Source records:
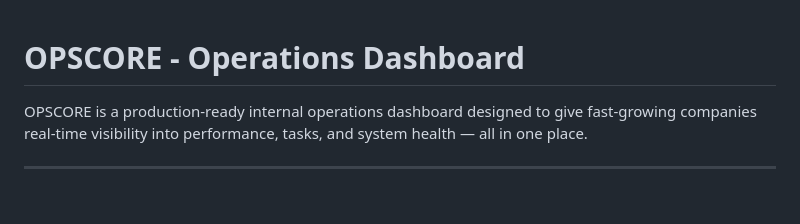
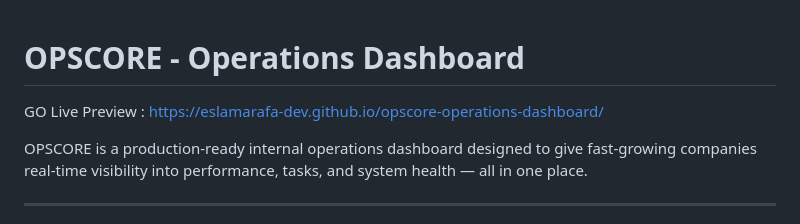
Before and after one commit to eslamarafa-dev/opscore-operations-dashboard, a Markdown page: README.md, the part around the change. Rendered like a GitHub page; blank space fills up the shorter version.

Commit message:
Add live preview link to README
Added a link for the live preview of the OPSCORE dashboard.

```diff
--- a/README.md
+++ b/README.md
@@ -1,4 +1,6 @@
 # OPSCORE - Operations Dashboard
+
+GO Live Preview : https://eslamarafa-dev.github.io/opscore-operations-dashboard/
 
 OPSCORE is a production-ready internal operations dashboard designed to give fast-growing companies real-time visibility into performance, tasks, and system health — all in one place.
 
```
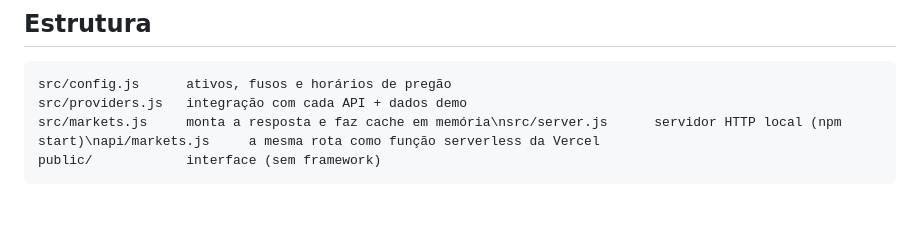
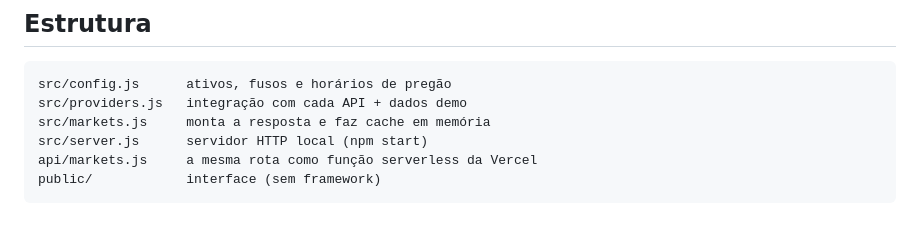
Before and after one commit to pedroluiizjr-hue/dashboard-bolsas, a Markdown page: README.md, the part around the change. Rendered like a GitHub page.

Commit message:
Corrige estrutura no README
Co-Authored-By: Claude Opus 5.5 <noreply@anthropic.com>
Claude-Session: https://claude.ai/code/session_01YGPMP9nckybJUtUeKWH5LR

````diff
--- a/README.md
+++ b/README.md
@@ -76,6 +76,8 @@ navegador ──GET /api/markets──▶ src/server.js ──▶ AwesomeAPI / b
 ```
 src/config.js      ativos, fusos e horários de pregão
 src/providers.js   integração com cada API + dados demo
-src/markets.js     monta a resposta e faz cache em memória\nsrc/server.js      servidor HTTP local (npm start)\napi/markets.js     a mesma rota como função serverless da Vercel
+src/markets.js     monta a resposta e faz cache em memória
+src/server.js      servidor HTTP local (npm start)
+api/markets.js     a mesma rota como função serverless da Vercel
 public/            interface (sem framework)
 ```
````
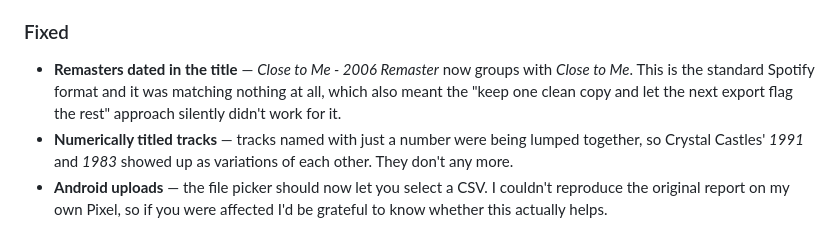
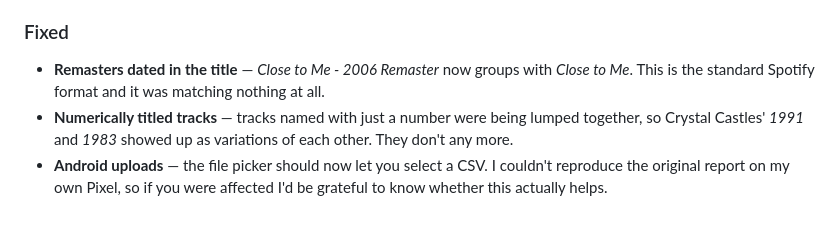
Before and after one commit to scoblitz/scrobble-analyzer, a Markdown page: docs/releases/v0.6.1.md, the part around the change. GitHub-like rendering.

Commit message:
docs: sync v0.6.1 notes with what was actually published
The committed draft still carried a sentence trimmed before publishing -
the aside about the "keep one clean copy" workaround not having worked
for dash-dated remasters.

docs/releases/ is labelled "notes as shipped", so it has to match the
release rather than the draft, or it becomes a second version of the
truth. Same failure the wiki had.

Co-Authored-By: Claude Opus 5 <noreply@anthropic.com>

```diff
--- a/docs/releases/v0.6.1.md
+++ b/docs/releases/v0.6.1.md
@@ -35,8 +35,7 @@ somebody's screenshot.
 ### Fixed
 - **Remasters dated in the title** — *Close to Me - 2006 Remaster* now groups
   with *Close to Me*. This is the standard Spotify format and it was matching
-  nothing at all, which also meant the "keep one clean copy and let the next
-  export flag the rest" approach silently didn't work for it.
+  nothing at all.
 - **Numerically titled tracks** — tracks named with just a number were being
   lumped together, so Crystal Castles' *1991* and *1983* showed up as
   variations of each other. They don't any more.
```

---

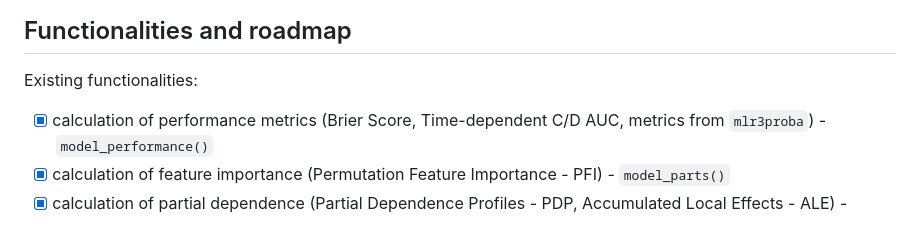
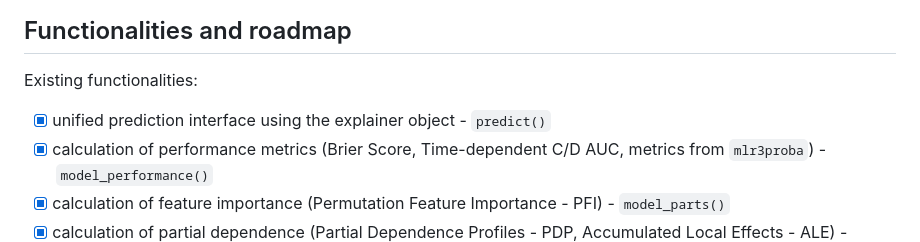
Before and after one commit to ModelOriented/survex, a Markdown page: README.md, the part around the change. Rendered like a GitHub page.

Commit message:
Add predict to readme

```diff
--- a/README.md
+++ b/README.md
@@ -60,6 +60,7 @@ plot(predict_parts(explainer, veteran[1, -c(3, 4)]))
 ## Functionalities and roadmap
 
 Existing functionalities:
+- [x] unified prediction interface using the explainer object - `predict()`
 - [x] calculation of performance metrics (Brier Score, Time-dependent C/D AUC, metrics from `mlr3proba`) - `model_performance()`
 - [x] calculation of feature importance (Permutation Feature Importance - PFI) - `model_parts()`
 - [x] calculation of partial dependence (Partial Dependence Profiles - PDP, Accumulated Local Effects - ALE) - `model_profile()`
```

* * *

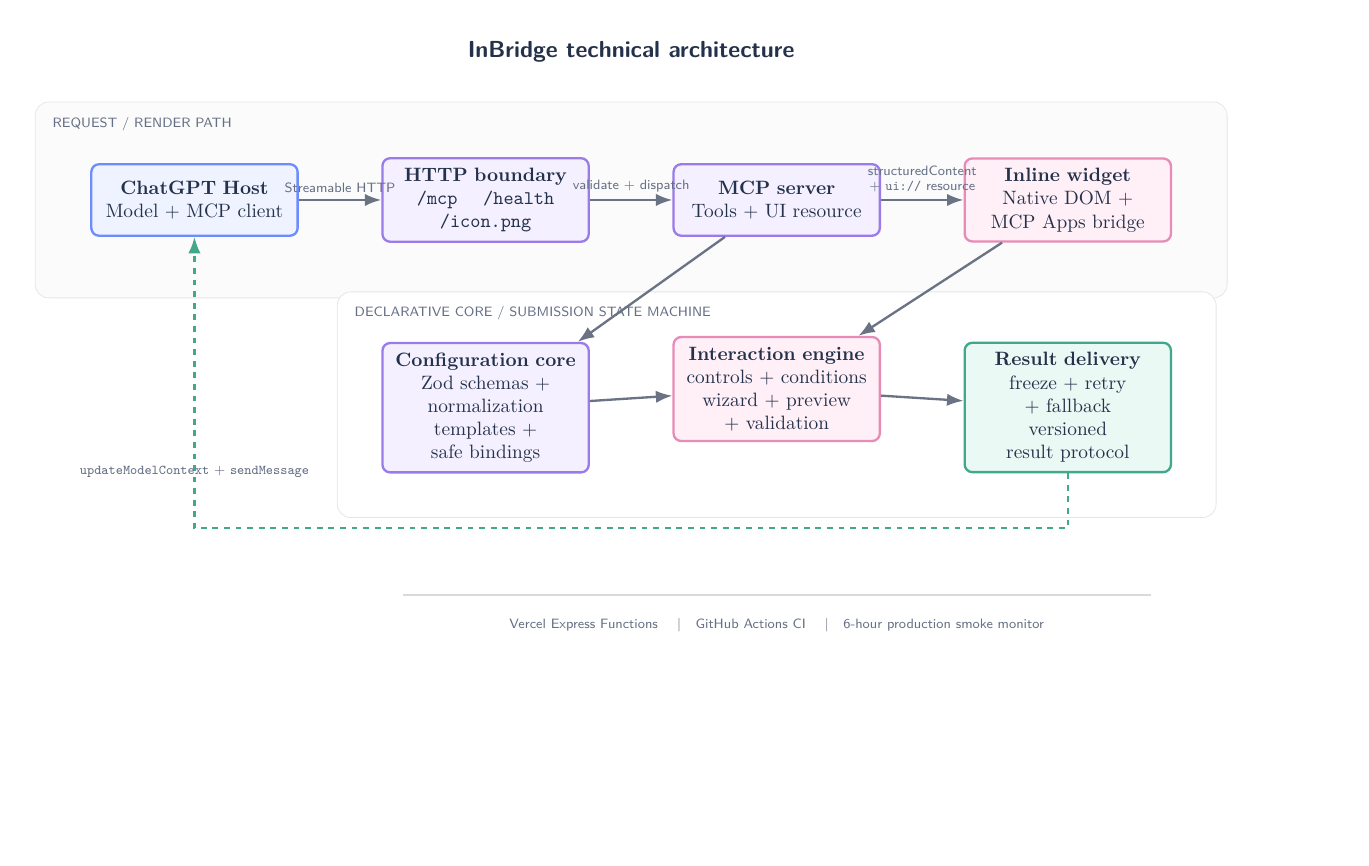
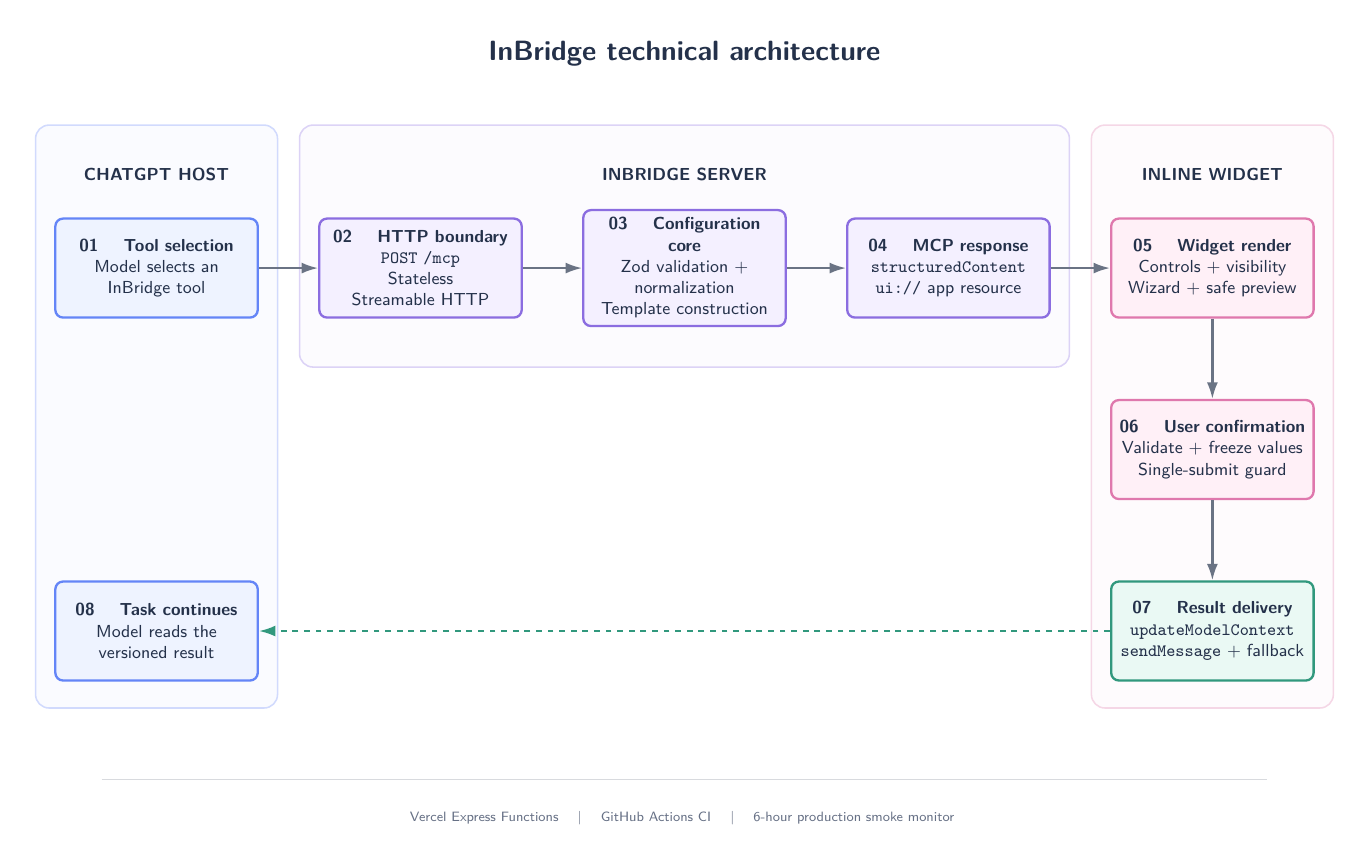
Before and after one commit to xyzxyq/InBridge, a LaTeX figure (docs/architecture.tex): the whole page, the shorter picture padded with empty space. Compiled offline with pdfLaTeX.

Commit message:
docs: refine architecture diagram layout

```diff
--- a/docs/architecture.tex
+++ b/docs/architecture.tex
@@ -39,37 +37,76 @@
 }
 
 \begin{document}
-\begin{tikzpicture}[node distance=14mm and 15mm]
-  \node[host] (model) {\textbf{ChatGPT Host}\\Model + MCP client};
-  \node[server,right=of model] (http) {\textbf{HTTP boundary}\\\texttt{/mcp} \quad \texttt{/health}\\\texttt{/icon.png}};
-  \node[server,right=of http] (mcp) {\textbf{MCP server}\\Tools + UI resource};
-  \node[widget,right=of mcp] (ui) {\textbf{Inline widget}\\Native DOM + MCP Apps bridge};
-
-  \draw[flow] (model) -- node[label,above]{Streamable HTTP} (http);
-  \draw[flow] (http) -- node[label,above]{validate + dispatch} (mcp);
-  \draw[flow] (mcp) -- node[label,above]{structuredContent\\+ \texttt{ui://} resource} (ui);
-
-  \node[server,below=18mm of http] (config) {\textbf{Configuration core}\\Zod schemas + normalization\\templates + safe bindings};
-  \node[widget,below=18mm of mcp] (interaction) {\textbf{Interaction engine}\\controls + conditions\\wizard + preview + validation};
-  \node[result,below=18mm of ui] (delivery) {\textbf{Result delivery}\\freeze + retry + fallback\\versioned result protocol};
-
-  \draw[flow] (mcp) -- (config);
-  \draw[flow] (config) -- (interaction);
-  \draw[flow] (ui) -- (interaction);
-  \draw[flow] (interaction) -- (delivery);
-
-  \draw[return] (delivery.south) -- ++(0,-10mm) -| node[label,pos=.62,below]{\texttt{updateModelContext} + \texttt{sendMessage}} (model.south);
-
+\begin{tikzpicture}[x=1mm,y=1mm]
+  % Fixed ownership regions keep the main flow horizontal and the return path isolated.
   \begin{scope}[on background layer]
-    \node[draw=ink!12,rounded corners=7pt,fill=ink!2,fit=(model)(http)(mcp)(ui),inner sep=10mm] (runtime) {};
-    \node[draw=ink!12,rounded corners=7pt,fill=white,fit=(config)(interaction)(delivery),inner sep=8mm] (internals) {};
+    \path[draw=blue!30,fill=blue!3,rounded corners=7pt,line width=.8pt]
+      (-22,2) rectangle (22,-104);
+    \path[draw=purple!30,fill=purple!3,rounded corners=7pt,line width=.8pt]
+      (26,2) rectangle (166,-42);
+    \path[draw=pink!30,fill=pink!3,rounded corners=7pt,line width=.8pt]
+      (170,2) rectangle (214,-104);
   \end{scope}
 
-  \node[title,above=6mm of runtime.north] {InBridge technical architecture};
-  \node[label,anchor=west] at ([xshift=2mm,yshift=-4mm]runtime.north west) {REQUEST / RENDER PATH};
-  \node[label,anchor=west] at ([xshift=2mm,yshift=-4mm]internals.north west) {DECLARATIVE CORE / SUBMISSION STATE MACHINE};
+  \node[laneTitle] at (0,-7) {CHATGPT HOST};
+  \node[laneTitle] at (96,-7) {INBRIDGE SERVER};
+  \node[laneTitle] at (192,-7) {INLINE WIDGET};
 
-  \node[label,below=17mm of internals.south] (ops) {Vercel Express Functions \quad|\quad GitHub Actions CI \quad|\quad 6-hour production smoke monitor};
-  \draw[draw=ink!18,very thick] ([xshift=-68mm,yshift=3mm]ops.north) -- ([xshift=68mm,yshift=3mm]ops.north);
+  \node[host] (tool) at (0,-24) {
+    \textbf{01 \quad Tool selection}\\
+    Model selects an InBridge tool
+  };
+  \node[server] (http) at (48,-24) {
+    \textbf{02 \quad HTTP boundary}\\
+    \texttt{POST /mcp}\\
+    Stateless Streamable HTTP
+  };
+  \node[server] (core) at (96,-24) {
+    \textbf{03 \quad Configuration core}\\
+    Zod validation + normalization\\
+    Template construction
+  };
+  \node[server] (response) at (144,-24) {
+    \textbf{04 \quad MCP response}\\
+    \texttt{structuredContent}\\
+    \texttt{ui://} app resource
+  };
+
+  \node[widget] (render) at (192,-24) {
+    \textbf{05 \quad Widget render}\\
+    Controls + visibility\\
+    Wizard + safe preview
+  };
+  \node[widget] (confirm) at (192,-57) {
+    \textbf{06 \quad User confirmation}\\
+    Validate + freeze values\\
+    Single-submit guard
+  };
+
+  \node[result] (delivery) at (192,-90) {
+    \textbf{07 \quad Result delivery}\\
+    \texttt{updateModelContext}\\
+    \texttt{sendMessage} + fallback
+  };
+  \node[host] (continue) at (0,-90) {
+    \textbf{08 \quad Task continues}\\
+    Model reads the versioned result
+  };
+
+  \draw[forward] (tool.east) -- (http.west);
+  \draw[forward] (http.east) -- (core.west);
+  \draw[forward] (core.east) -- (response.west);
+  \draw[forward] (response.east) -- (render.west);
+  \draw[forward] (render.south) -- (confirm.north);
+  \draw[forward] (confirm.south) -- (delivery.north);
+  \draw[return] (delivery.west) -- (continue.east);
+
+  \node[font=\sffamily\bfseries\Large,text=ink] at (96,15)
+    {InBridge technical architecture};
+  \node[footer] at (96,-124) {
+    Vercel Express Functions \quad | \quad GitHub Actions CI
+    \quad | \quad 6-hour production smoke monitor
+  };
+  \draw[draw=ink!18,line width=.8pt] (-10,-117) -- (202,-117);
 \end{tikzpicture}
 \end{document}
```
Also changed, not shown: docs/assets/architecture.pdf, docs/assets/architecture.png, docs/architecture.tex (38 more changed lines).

* About this task: Show every line of the data that includes the string "forward".

* Your solution:
+  \draw[forward] (tool.east) -- (http.west);
+  \draw[forward] (http.east) -- (core.west);
+  \draw[forward] (core.east) -- (response.west);
+  \draw[forward] (response.east) -- (render.west);
+  \draw[forward] (render.south) -- (confirm.north);
+  \draw[forward] (confirm.south) -- (delivery.north);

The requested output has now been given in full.